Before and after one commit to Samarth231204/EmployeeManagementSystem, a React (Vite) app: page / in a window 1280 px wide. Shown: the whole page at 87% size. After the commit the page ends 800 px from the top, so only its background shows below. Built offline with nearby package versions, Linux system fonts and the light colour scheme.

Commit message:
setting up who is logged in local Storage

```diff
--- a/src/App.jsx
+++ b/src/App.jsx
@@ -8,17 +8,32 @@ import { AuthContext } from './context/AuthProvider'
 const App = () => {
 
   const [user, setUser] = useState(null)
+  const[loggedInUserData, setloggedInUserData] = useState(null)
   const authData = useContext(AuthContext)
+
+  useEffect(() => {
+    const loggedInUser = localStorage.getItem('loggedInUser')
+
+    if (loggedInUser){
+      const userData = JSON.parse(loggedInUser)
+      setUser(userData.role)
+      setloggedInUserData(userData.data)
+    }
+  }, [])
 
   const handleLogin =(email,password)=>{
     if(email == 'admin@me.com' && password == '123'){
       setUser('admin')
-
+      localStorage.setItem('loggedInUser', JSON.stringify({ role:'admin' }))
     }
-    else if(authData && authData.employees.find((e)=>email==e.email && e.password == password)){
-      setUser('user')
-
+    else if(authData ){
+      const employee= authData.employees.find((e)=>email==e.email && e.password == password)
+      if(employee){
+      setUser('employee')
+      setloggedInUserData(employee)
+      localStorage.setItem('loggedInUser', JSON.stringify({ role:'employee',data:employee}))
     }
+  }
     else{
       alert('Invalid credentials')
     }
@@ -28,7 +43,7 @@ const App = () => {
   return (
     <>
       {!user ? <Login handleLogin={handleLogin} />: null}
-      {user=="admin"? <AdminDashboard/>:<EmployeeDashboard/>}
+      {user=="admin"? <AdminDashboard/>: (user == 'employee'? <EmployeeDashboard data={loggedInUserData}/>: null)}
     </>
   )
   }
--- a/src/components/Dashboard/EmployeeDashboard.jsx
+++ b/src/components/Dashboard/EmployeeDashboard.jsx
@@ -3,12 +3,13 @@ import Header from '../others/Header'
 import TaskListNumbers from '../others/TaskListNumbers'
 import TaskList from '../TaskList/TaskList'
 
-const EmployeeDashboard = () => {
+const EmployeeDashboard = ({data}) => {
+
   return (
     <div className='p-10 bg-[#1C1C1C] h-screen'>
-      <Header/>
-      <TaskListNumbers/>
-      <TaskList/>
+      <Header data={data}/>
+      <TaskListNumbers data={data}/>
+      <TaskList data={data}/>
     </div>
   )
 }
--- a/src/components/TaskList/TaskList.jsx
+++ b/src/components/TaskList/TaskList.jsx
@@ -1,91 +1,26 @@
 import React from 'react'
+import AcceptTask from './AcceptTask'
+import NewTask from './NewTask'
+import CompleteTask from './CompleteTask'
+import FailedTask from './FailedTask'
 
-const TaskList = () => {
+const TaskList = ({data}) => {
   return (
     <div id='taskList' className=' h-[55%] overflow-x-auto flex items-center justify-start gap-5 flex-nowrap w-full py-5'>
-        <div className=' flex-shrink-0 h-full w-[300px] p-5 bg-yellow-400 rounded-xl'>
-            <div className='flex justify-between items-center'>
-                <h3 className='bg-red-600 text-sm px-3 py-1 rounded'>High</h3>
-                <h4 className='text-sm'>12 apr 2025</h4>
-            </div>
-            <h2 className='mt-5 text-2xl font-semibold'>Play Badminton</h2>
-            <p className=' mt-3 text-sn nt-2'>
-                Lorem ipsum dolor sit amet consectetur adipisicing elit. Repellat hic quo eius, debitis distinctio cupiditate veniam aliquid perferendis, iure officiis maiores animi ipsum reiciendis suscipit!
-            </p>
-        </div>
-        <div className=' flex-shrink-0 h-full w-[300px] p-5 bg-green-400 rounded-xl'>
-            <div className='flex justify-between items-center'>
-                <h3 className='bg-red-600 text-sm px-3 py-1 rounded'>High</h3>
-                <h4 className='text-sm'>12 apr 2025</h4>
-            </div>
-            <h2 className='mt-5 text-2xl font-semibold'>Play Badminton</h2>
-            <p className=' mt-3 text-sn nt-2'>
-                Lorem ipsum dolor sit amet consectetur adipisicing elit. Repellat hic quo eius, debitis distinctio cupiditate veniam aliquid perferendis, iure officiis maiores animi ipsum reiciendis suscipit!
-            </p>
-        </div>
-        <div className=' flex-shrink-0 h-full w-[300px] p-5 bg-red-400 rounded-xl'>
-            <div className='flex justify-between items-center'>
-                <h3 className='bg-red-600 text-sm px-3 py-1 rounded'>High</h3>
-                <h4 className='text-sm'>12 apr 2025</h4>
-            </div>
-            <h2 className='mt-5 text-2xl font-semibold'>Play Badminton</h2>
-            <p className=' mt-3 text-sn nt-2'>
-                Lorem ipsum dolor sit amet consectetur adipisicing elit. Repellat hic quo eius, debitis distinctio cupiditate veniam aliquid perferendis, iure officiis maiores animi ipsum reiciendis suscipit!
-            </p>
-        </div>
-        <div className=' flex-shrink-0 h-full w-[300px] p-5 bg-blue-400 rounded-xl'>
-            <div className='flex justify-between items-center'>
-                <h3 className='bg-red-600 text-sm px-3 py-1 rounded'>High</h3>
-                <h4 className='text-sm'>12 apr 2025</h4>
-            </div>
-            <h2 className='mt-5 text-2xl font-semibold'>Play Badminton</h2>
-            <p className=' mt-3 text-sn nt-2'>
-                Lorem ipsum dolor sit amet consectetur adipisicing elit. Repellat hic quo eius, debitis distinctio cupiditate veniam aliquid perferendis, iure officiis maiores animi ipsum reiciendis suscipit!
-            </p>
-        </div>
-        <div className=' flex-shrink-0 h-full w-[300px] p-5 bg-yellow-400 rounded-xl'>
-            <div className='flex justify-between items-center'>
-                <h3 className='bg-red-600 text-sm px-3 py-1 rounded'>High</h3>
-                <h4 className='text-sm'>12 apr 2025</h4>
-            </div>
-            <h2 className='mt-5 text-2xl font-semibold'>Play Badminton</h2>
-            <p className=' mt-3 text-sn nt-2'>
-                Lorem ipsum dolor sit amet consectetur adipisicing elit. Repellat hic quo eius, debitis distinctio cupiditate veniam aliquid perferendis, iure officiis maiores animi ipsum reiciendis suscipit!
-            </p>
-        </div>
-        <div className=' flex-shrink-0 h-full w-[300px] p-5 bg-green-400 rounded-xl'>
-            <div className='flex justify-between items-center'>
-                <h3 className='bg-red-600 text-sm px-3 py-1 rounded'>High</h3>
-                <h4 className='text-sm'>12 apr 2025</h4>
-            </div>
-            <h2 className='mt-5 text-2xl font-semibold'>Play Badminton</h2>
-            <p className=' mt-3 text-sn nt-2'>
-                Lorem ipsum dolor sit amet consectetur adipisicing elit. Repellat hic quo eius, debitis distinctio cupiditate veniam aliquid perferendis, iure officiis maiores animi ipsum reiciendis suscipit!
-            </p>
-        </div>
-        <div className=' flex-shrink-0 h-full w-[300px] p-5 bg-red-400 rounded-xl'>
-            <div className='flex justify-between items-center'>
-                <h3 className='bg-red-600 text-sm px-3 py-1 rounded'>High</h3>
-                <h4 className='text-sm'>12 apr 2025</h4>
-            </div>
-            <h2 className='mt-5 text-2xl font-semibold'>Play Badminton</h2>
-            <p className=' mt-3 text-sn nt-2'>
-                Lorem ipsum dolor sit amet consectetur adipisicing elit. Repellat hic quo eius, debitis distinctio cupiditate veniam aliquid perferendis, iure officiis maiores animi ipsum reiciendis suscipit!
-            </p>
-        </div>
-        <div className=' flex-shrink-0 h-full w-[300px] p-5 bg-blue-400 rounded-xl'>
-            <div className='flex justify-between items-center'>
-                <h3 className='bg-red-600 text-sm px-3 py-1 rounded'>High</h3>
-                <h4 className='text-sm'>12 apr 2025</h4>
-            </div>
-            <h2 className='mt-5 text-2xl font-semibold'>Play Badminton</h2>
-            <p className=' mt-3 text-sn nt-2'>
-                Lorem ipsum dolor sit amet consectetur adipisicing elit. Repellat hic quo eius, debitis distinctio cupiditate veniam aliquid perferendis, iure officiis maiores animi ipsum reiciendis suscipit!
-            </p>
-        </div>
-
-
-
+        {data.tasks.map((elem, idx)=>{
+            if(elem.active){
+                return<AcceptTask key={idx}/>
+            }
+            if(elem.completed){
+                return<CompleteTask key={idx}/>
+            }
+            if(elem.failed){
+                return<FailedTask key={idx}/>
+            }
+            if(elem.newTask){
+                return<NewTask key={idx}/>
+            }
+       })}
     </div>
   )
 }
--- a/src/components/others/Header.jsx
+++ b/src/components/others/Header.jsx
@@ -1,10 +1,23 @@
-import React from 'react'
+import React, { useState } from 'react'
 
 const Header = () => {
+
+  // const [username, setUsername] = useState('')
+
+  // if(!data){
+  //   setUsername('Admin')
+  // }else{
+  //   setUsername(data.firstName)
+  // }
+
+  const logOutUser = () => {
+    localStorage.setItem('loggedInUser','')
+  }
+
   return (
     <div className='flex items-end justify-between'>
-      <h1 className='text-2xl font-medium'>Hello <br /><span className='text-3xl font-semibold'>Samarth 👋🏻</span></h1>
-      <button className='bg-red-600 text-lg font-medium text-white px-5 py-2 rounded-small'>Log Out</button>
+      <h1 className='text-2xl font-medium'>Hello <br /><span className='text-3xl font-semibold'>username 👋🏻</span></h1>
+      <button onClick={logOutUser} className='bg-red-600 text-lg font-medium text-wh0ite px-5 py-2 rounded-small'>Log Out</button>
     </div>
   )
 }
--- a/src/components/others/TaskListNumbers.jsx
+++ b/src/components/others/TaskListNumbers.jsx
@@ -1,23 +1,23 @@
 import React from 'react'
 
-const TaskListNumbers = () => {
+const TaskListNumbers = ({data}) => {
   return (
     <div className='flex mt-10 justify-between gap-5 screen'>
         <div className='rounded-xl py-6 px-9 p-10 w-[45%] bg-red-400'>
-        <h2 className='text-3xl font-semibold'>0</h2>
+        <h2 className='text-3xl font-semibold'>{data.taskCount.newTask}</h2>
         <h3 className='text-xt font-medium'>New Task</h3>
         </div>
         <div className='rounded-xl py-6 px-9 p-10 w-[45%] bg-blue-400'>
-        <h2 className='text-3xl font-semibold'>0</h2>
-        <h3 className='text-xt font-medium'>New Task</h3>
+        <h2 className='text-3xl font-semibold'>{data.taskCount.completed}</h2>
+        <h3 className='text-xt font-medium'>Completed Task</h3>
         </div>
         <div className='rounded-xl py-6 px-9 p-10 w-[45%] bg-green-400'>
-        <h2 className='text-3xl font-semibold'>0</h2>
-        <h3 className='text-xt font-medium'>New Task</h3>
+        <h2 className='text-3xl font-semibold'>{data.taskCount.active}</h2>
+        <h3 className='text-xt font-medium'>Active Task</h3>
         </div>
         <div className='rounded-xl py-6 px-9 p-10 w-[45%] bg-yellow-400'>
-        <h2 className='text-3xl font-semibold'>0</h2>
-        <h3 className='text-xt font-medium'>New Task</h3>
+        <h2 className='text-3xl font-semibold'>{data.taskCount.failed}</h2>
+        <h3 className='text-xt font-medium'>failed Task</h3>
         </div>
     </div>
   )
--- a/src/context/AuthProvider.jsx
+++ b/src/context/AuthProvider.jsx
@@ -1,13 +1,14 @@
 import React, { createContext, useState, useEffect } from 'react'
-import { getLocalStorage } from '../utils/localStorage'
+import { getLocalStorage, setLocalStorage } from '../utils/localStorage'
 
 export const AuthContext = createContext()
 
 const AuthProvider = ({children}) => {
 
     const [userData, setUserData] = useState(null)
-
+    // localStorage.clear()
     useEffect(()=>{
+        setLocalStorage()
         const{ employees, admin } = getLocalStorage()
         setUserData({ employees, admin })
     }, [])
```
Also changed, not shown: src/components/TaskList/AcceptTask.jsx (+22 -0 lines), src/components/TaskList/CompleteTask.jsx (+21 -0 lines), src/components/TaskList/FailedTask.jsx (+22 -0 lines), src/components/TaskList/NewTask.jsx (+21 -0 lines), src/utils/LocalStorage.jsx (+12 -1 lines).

» TASK DESCRIPTION:
Answer with one number: how many lines of the entries above include the word "null".

» ANSWER FOR THE TASK:
5